All UI events (mouse, keyboard and damage) flow into the Smalltalk system via a single instance of the class InputState. For each event, the InputState is invoked by the VM and is given a window handle (which maps to a Window instance in the image) and an Array which contains the details of the event.
Each event needs to get to the Smalltalk code which represents the window as seen by a user. To see how the event gets there we need to understand a little of how windows work in VisualWorks. Here are the key players and what they do:
- ApplicationModel: Programmers developing a GUI in VisualWorks make subclasses of ApplicationModel. These classes contain the definition of the window (often specified as a "canvas" that is created using a graphical window painter tool). The ApplicationModel subclass is responsible for defining the interface and performing all the operations on the model that a user of the GUI would expect.
- Builder: When an ApplicationModel wants to display it's window, it creates an instance of Builder. The builder takes the window specification and creates objects that map to all the widgets to be displayed on the window.
- Application Window: The builder creates an instance of Application Window which represents the window as known to the host operating system. It is this object that is referred to by the VM passing a new UI event to the InputState.
- WindowManager: Every ApplicationWindow must be registered with exactly one WindowManager. The WindowManager may contain any number of ApplicationWindows.
- EventSensor: There is an EventSensor for every ApplicationWindow. The Event Sensor is responsible for converting the event data in Array form into an instance of Event (well, a subclass of Event).
- Event: There is a subclass of Event for each different kind of event that can come in via an Event Sensor. For example a KeyPressedEvent or a MouseMovedEvent. Each event knows it's value (e.g. character, or mouse location) and the ApplicationWindow to which it applies.
Now we have all the players in the game, lets have a look at how things unfold. We assume that an ApplicationModel has been started and that the Builder has created the ApplicationWindow and set it up to run.
- EventQueue. Every WindowManager has a single EventQueue. Events are added to the queue by the EventSensors, and are removed and acted upon by the WindowManager. The Window Manager passes the Event on to the subject ApplicationWindow.
The following happens in a process called the "event loop"
There is also one process for each WindowManager in which the WindowManager loops pulling events out of the queue.
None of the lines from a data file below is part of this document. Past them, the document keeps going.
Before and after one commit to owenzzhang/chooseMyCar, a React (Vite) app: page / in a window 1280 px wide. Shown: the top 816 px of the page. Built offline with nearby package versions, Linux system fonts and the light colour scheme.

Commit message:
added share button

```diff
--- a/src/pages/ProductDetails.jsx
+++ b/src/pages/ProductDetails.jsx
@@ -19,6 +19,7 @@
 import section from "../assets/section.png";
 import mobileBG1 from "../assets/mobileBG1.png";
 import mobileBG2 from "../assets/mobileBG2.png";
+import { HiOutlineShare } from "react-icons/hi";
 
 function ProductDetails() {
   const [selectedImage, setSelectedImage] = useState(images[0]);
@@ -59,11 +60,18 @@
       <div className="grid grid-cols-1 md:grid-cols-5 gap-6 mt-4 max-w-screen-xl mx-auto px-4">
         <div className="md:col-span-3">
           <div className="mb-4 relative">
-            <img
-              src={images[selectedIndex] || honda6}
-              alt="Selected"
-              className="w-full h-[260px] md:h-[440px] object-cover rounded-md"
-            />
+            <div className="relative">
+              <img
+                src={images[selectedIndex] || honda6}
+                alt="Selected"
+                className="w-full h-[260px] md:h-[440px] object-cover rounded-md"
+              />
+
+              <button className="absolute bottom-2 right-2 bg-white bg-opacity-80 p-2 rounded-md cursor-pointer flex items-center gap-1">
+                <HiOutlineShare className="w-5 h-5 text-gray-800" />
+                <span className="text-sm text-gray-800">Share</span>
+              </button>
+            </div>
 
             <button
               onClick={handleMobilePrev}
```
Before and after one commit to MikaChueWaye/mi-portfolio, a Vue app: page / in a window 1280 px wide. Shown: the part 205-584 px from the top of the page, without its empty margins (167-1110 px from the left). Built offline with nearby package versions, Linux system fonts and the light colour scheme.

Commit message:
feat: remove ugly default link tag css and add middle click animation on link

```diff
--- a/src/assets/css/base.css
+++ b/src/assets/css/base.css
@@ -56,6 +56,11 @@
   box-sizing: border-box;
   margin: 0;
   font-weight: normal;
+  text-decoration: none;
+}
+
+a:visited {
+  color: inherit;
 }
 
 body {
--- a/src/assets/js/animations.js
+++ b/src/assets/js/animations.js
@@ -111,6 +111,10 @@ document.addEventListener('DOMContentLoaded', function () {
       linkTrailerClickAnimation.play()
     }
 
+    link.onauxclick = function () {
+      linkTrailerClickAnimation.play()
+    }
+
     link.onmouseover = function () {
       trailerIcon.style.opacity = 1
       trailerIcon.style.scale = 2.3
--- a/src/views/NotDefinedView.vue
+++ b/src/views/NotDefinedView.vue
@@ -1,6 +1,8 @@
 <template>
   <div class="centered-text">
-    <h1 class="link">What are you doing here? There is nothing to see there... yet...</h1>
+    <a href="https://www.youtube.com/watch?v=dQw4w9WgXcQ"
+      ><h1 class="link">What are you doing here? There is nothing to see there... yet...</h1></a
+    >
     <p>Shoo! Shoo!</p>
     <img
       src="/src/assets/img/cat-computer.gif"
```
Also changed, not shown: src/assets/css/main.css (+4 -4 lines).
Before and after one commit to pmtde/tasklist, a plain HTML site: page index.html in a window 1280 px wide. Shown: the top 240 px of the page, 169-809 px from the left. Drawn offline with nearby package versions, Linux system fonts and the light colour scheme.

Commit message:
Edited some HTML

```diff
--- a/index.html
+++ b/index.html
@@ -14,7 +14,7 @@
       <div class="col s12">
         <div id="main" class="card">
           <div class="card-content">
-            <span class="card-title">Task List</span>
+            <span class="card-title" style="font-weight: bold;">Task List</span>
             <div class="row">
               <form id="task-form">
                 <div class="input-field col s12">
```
It goes like this:
- The VM receives an event from the OS
- The VM passes the event Array and ApplicationWindow to the InputState
- The InputState asks the subject ApplicationWindow for the EventSensor and passes the event to it.
- The EventSensor creates an instance of Event corresponding to the values in the Array passed in by the VM
- The EventSensor asks the ApplicatioWindow to add the new event to the EventQueue of it's WindowManager.
- The WindowManager pulls the next Event from it's EventQueue
- The WindowManager identifies the ApplicationWindow which is the subject of the Event.
- The WindowManager hands the Event to the ApplicationWindow for action
- The ApplicationWindow calls the logic in the ApplicationModel which corresponds to the Event (e.g. a button being clicked, or a character being entered).
- Once the Event has been completely handled, the ApplicationWindow returns control to the WindowManager which starts the loop again